Related formsshawl·less, adjectiveshawl·like, adjective Unabridged Based on the Random House Unabridged Dictionary, © Random House, Inc. 2019

Related Words for shawl

cloth, stole, scarf, mantle, cape, manta, tallith, fichu, serape, maud

Examples from the Web for shawl

Contemporary Examples of shawl

Historical Examples of shawl

  • "Robin, you might get me my shawl;" and Robin would go and get the shawl and put it round her.

  • When that was done she made a bundle of her cloak and shawl, and lay down in her clothes.

    Weighed and Wanting

    George MacDonald

  • Mrs. Rosenfeld was standing in the lower hall, a shawl about her shoulders.


    Mary Roberts Rinehart

  • I shall wrap myself in a shawl, which will hide a portion of my face.

  • The girl's face flushed, and she began to fumble the shawl nervously with her fingers.

    The Underdog

    F. Hopkinson Smith

British Dictionary definitions for shawl



a piece of fabric or knitted or crocheted material worn around the shoulders by women or wrapped around a baby

Word Origin for shawl

C17: from Persian shāl
Collins English Dictionary - Complete & Unabridged 2012 Digital Edition © William Collins Sons & Co. Ltd. 1979, 1986 © HarperCollins Publishers 1998, 2000, 2003, 2005, 2006, 2007, 2009, 2012

Word Origin and History for shawl

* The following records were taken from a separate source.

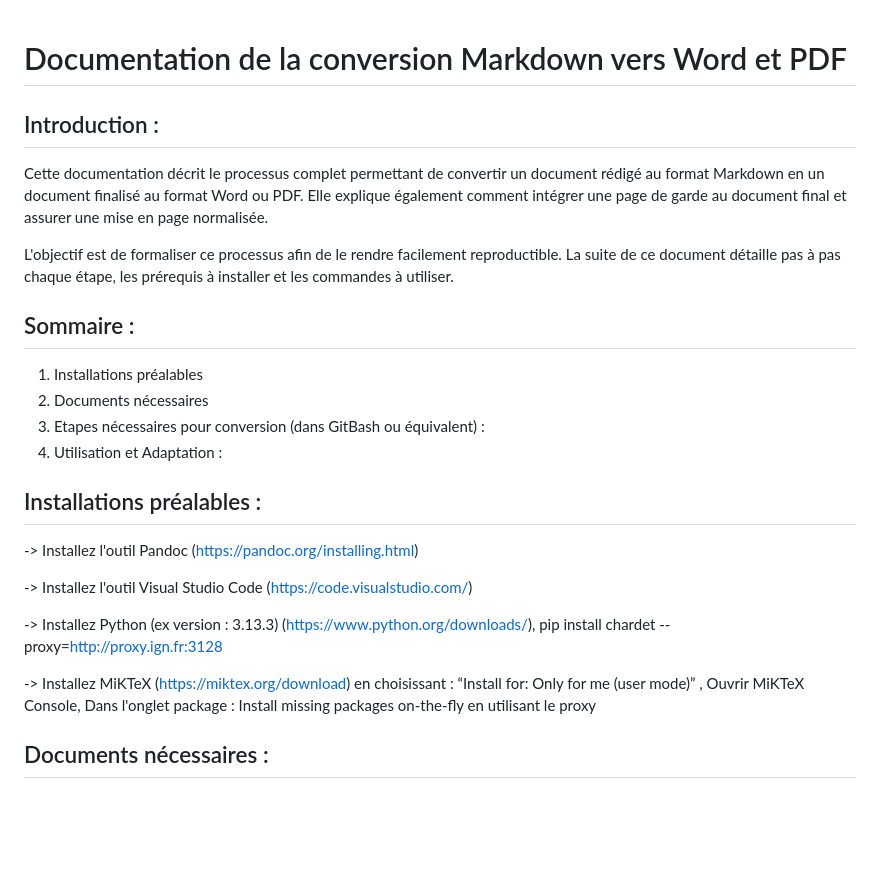
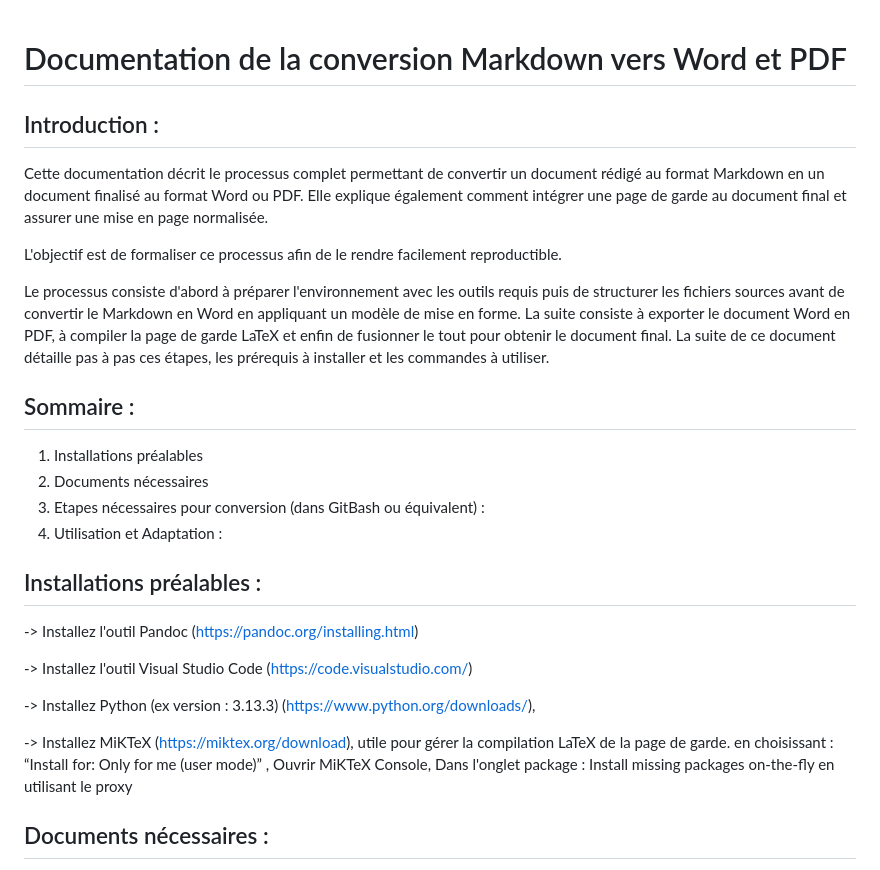
Before and after one commit to cnigfr/Geostandards-risques-carto-di, a Markdown page: standard/Documentation.md, the part around the change. Rendered like a GitHub page; blank space fills up the shorter version.

```diff
--- a/standard/Documentation.md
+++ b/standard/Documentation.md
@@ -1,10 +1,14 @@
 # Documentation de la conversion Markdown vers Word et PDF
+
 
 ## Introduction :
 
 Cette documentation décrit le processus complet permettant de convertir un document rédigé au format Markdown en un document finalisé au format Word ou PDF. Elle explique également comment intégrer une page de garde au document final et assurer une mise en page normalisée.
 
-L'objectif est de formaliser ce processus afin de le rendre facilement reproductible. La suite de ce document détaille pas à pas chaque étape, les prérequis à installer et les commandes à utiliser.
+L'objectif est de formaliser ce processus afin de le rendre facilement reproductible.
+
+Le processus consiste d'abord à préparer l'environnement avec les outils requis puis de structurer les fichiers sources avant de convertir le Markdown en Word en appliquant un modèle de mise en forme. La suite consiste à exporter le document Word en PDF, à compiler la page de garde LaTeX et enfin de fusionner le tout pour obtenir le document final. La suite de ce document détaille pas à pas ces étapes, les prérequis à installer et les commandes à utiliser.
+
 
 ## Sommaire :
 
@@ -13,6 +17,7 @@ L'objectif est de formaliser ce processus afin de le rendre facilement reproduct
 3) Etapes nécessaires pour conversion (dans GitBash ou équivalent) :
 4) Utilisation et Adaptation :
 
+
 ## Installations préalables :
 
 -> Installez l'outil Pandoc (https://pandoc.org/installing.html)
@@ -20,9 +25,9 @@ L'objectif est de formaliser ce processus afin de le rendre facilement reproduct
 -> Installez l'outil Visual Studio Code (https://code.visualstudio.com/)
 
 -> Installez Python (ex version : 3.13.3) (https://www.python.org/downloads/),
-pip install chardet --proxy=http://proxy.ign.fr:3128
 
--> Installez MiKTeX (https://miktex.org/download) en choisissant : “Install for: Only for me (user mode)” ,
+-> Installez MiKTeX (https://miktex.org/download), utile pour gérer la compilation LaTeX de la page de garde.
+en choisissant : “Install for: Only for me (user mode)” ,
 Ouvrir MiKTeX Console,
 Dans l'onglet package : Install missing packages on-the-fly en utilisant le proxy
 
```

1660s, originally of a type of scarf worn in Asia, from Urdu and other Indian languages, from Persian shal, sometimes said to be named for Shaliat, town in India where it was first manufactured [Klein]. Cf. French châle, Spanish chal, Italian scialle, German Shawl (from English), Russian shal, all ultimately from the same source. As the name of an article of clothing worn by Western women, it is recorded from 1767.

Online Etymology Dictionary, © 2010 Douglas Harper